That hasn’t stopped the former New York mayor from continuing to speak to the media, appearances the president has praised. “It is impossible that the whistleblower is a hero and I’m not,” Giuliani said in an interview with The Atlantic on Thursday. “I will be the hero! These morons — when this is over, I will be the hero.”
In theory, Trump’s White House could have been more prepared than Clinton was for the formal impeachment inquiry that House Speaker Nancy Pelosi set in motion on Tuesday.
In January 1998, when news of the investigation into Clinton’s relationship with Lewinsky first broke, the White House was blindsided and had to build a rapid-response operation and legal team from scratch. Trump, in contrast, spent almost two years fighting the special counsel’s investigation and lived with the threat of impeachment hovering over him since the early days of his administration.
But so far, there is little in terms of structure, and nothing in terms of discipline, emanating from the president.
“It’s very, very difficult, not because the White House counsel isn’t capable of that, but because Trump forces people out of their lane and into defending him,” Podesta said. “That’s the wrong strategy.

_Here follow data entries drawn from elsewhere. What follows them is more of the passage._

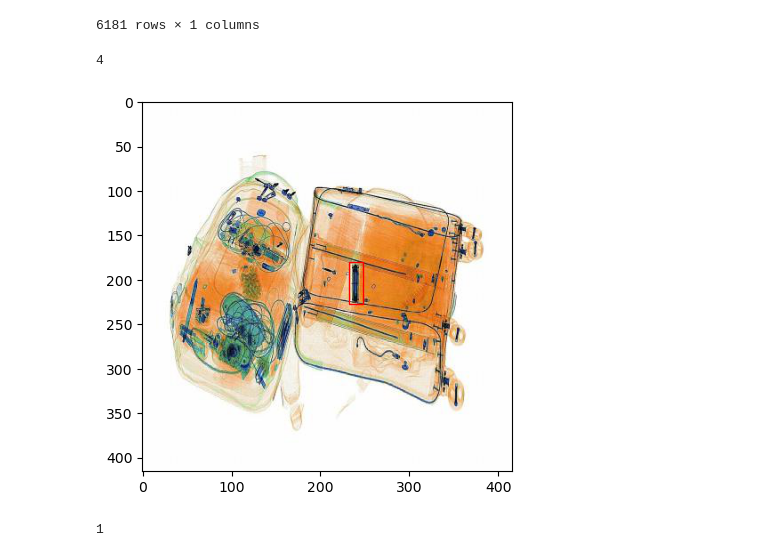
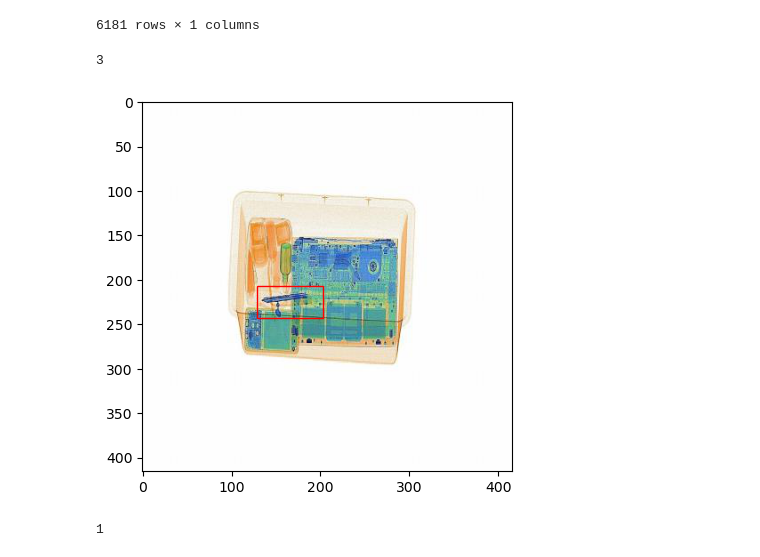
Before and after one commit to FTDS-assignment-bay/p2-final-project-ftds-hck-026, a Jupyter notebook: load_data.ipynb, the cells around one changed output. Drawn from its saved outputs; the diff is of its cells as text; code cells hidden in the pictures.

```diff
--- a/load_data.ipynb
+++ b/load_data.ipynb
@@ -106,21 +106,21 @@ images_path_df
 6181 rows × 1 columns
 # %%
 fig, ax = plt.subplots(1)
-index = 2033
+index = 2048
 
 x_start = df["x_center"][index][0] - df["width"][index][0] / 2
 y_start = df["y_center"][index][0] - df["height"][index][0] / 2
 
 rect = patches.Rectangle((x_start * 416, y_start * 416), df["width"][index][0] * 416, df["height"][index][0] * 416, edgecolor="red", facecolor="none")
 
 ax.add_patch(rect)
 ax.imshow(Image.open(TRAIN_DATASET_PATH + "images/" + images_path_df["images"][index]))
 print(df["labels"][index][0])
 
 plt.show()
 # %% [output]
-4
+3
-[figure, old version]
+[figure, new version]
 # %%
 plt.plot(df["x_center"][1993][0] * 416, df["y_center"][1993][0] * 416, marker='o', markersize=2, color="red")
 plt.imshow(Image.open(TRAIN_DATASET_PATH + "images/" + images_path_df["images"][1993]))
```
Also changed, not shown: parts of 1 cell of this notebook.
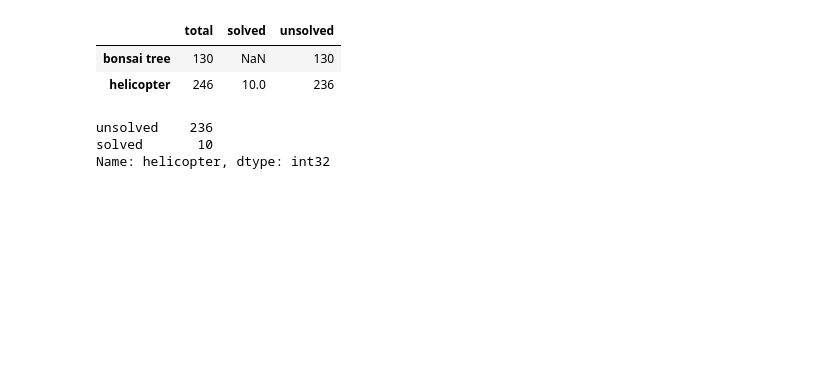
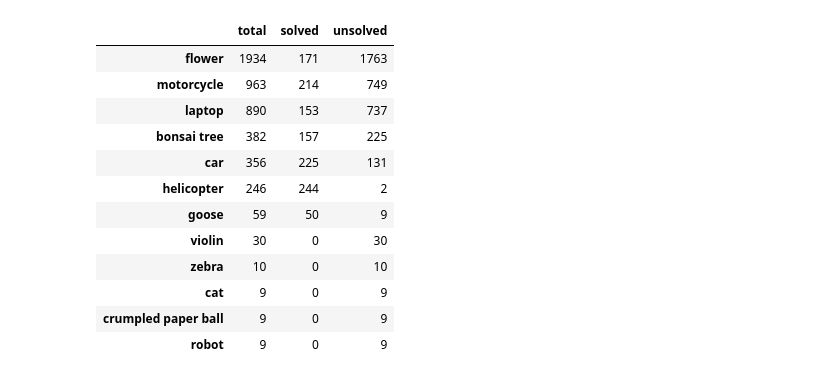
Before and after one commit to xTerradon/hcaptcha-solver, a Jupyter notebook: main.ipynb, the cells around one changed output. Saved outputs shown, nothing was run; the diff lists cells and outputs as text; code cells hidden in the pictures; blank space fills up the shorter version.

```diff
--- a/main.ipynb
+++ b/main.ipynb
@@ -5,14 +5,19 @@ import os
 # %%
 %run sqlite_execution.py
 db_handler = Sqlite_Handler()
-db_handler.get_info()
+info = db_handler.get_info().sort_values("total", ascending=False)
+info
 # %% [output]
 |  | total | solved | unsolved |
-| bonsai tree | 130 | NaN | 130 |
-| helicopter | 246 | 10.0 | 236 |
+| flower | 1934 | 171 | 1763 |
+| motorcycle | 963 | 214 | 749 |
+| laptop | 890 | 153 | 737 |
+| bonsai tree | 382 | 157 | 225 |
+| car | 356 | 225 | 131 |
+| helicopter | 246 | 244 | 2 |
+| goose | 59 | 50 | 9 |
+| violin | 30 | 0 | 30 |
+| zebra | 10 | 0 | 10 |
+| cat | 9 | 0 | 9 |
+| crumpled paper ball | 9 | 0 | 9 |
+| robot | 9 | 0 | 9 |
-# %%
-db_handler.get_solved_unsolved_for_captcha_string("helicopter")
-# %% [output]
-unsolved    236
-solved       10
-Name: helicopter, dtype: int32
```
Also changed, not shown: parts of 7 cells of this notebook, 1 other file.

The only way to survive is to keep focused on trying to act like you’re still the president of the United States.”
On Thursday, two days after Pelosi began a formal impeachment inquiry, Trump appeared to be letting the story overwhelm everything else. While Joseph Maguire, the acting director of National Intelligence, defended the rights of the whistleblower while testifying in front of the House Intelligence Committee, Trump was comparing him to a spy.

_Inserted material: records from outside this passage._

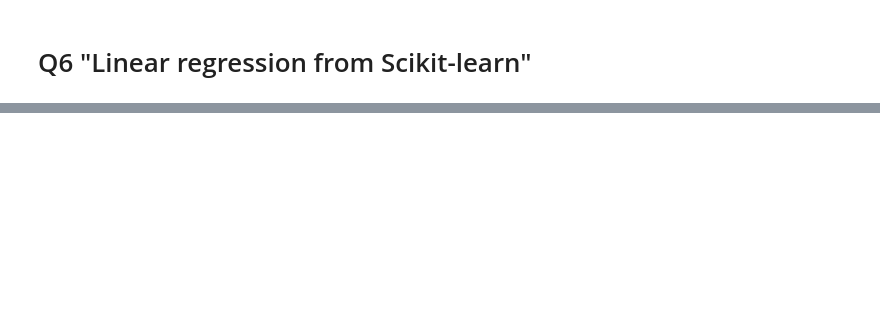
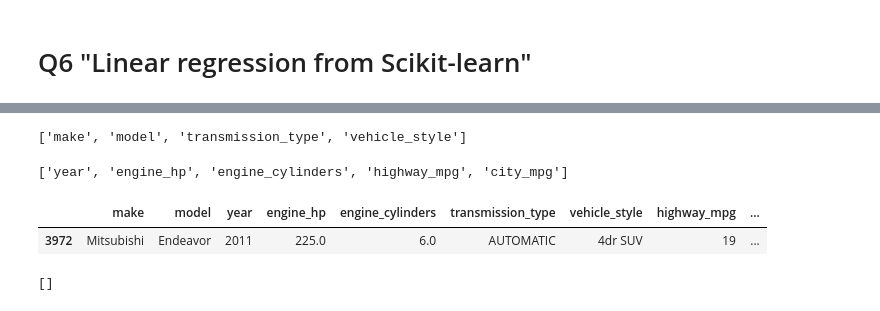
Before and after one commit to realmistic/ml-zoomcamp-2023, a Jupyter notebook: notebooks_homeworks/hw3.ipynb, the cells around one changed output, grey strips where cells are left out. Saved outputs shown, nothing was run; the diff lists cells and outputs as text; code cells hidden in the pictures; blank space fills up the shorter version.

```diff
--- a/notebooks_homeworks/hw3.ipynb
+++ b/notebooks_homeworks/hw3.ipynb
@@ -108,6 +108,8 @@ highway_mpg          0
 city_mpg             0
 price                0
 dtype: int64
+# %%
+df_regression = df.copy(deep=True)
 # %% [markdown]
 # Q1
 # %%
@@ -316,0 +362,4 @@ round(df_pred.correct.mean(),2)
+# %%
+# RidgeRegression
+
+df_regression['ln_price']= np.log1p(df_regression.price)
@@ -316,0 +389,17 @@ round(df_pred.correct.mean(),2)
+# %%
+CATEGORICAL
+# %% [output]
+['make', 'model', 'transmission_type', 'vehicle_style']
+# %%
+NUMERICAL
+# %% [output]
+['year', 'engine_hp', 'engine_cylinders', 'highway_mpg', 'city_mpg']
+# %%
+# Define the output variable
+df_full_train_regression, df_test_regression = train_test_split(df_regression, test_size=0.2, random_state=42)
+df_train_regression, df_val_regression = train_test_split(df_full_train_regression, test_size=0.25, random_state=42)
+# %%
+df_train_regression.head(1)
+# %% [output]
+|  | make | model | year | engine_hp | engine_cylinders | transmission_type | vehicle_style | highway_mpg | ... |
+| 3972 | Mitsubishi | Endeavor | 2011 | 225.0 | 6.0 | AUTOMATIC | 4dr SUV | 19 | ... |
@@ -316,0 +418,5 @@ round(df_pred.correct.mean(),2)
+# %%
+# check
+[x for x in df_train_regression.keys() if x not in CATEGORICAL+NUMERICAL]
+# %% [output]
+[]
```
Also changed, not shown: parts of 15 cells of this notebook.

“You know what we used to do in the old days when we were smart with spies and treason, right?” Trump told a stunned group of staffers from the United States Mission to the United Nations on Thursday and their family members. “We used to handle it a little differently than we do now.”

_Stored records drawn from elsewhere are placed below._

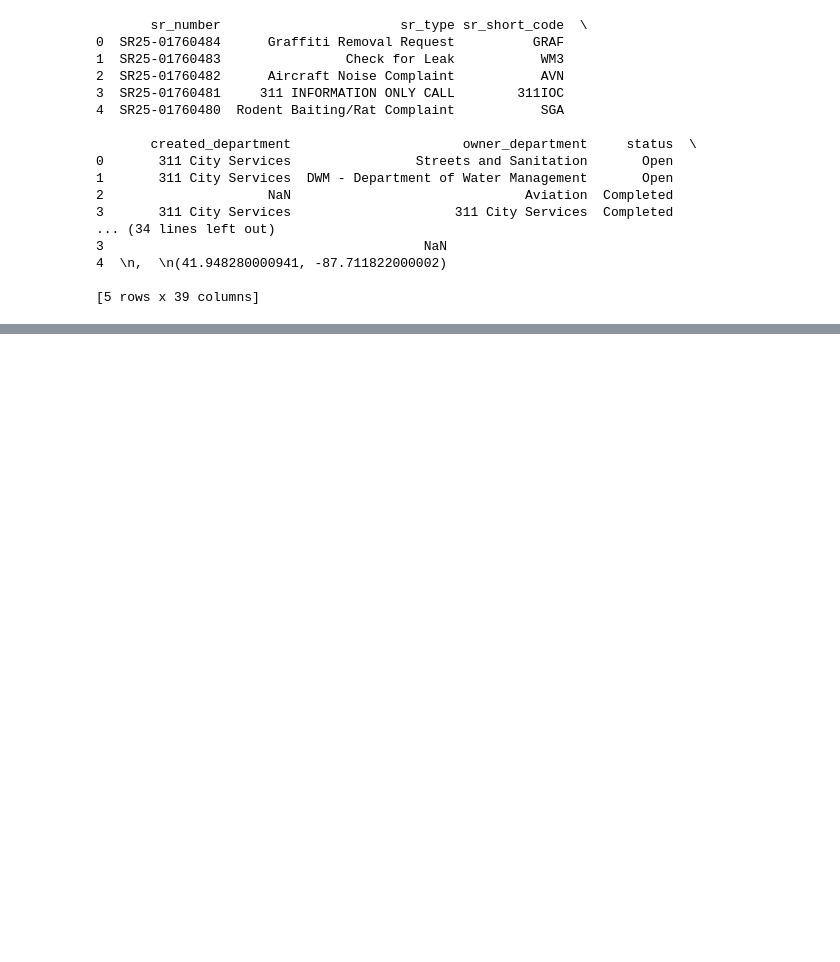
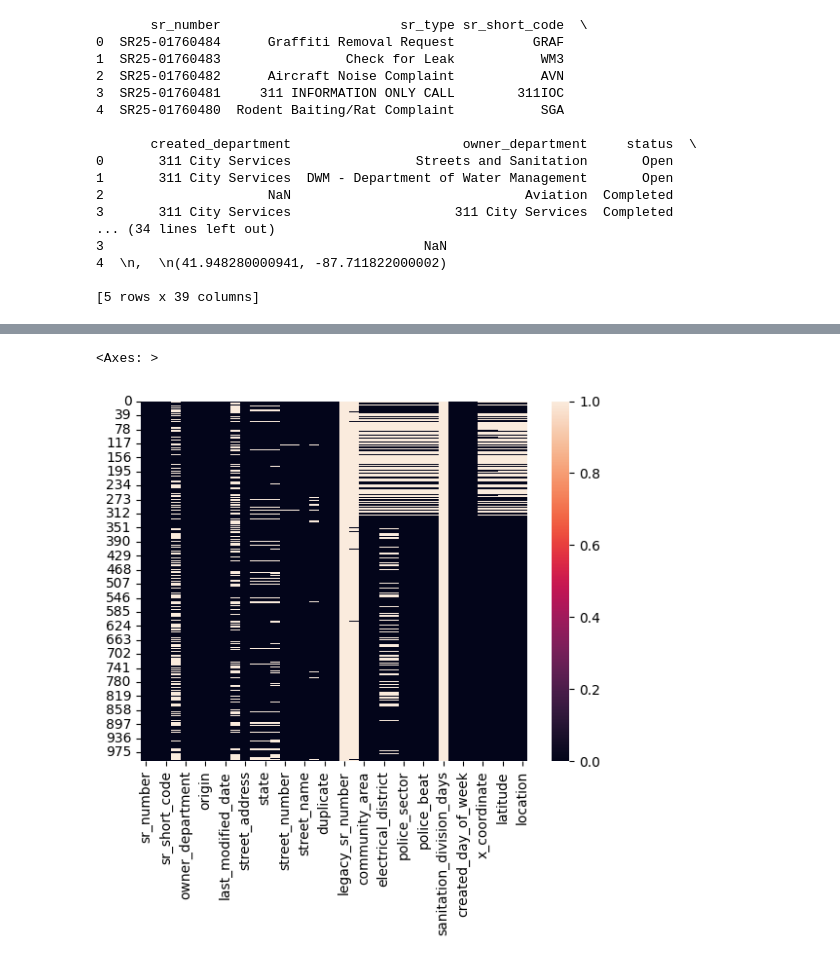
Before and after one commit to Ameowsle/Statistic-Macher, a Jupyter notebook: Datensatz_311_Chicago_SR.ipynb, the cells around one changed output, grey strips where cells are left out. Cells and saved outputs as stored; diff of their text form; code cells hidden in the pictures; blank space fills up the shorter version.

```diff
--- a/Datensatz_311_Chicago_SR.ipynb
+++ b/Datensatz_311_Chicago_SR.ipynb
@@ -46,0 +76,5 @@ print(df.head())
+# %%
+sns.heatmap(df.isna())
+# %% [output]
+<Axes: >
+[figure, added]
```
Also changed, not shown: parts of 3 cells of this notebook.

For now, the White House is planning to allow Trump to run his own show. It hopes the president’s ability to use the internet to amplify a message means Trump won’t need the same kind of structure that helped the White House respond to a slow-moving impeachment inquiry in the 1990s. And with sympathetic Fox News hosts, as well as conservative news outlets like Breitbart amplifying attacks on Democrats and support for Trump, the White House today has what is essentially an independent rapid response team working that they don’t even need to direct or bankroll.
Mulvaney briefly floated the idea of bringing in Corey Lewandowski, Trump’s former campaign manager who has been mulling a run for Senate in his home state of New Hampshire, to help lead some of the White House’s anti-impeachment messaging from the outside, according to two people familiar with what took place. But others close to Trump said that Lewandowski’s combative turn as a witness before the House Judiciary Committee recently could complicate that kind of role, and the idea was quickly sidelined.
West Wing officials said they viewed the Democrats as the ones fighting from a weak position. “Nancy Pelosi in a matter of moments washed away careful, deliberative restraint,” Conway said. “For months, she said it had to be bipartisan and accepted by the public. Neither is true.”
Inside the West Wing, aides who have been numbed since the release of the Access Hollywood tape by normally career-ending scandals that did not stop Trump’s climb are shrugging off the latest scandal. That view is shared by Trump loyalists in the administration.
“It’s silly to bring an impeachment proceeding based on an anonymous whistleblower who is not directly involved and whose complaint no one had seen,” Commerce Secretary Wilbur Ross said in an interview scheduled to air Friday on Fox Business Network, after the complaint had been made public. “What I think is really disgraceful is that anonymous whistleblowers are given total credibility.”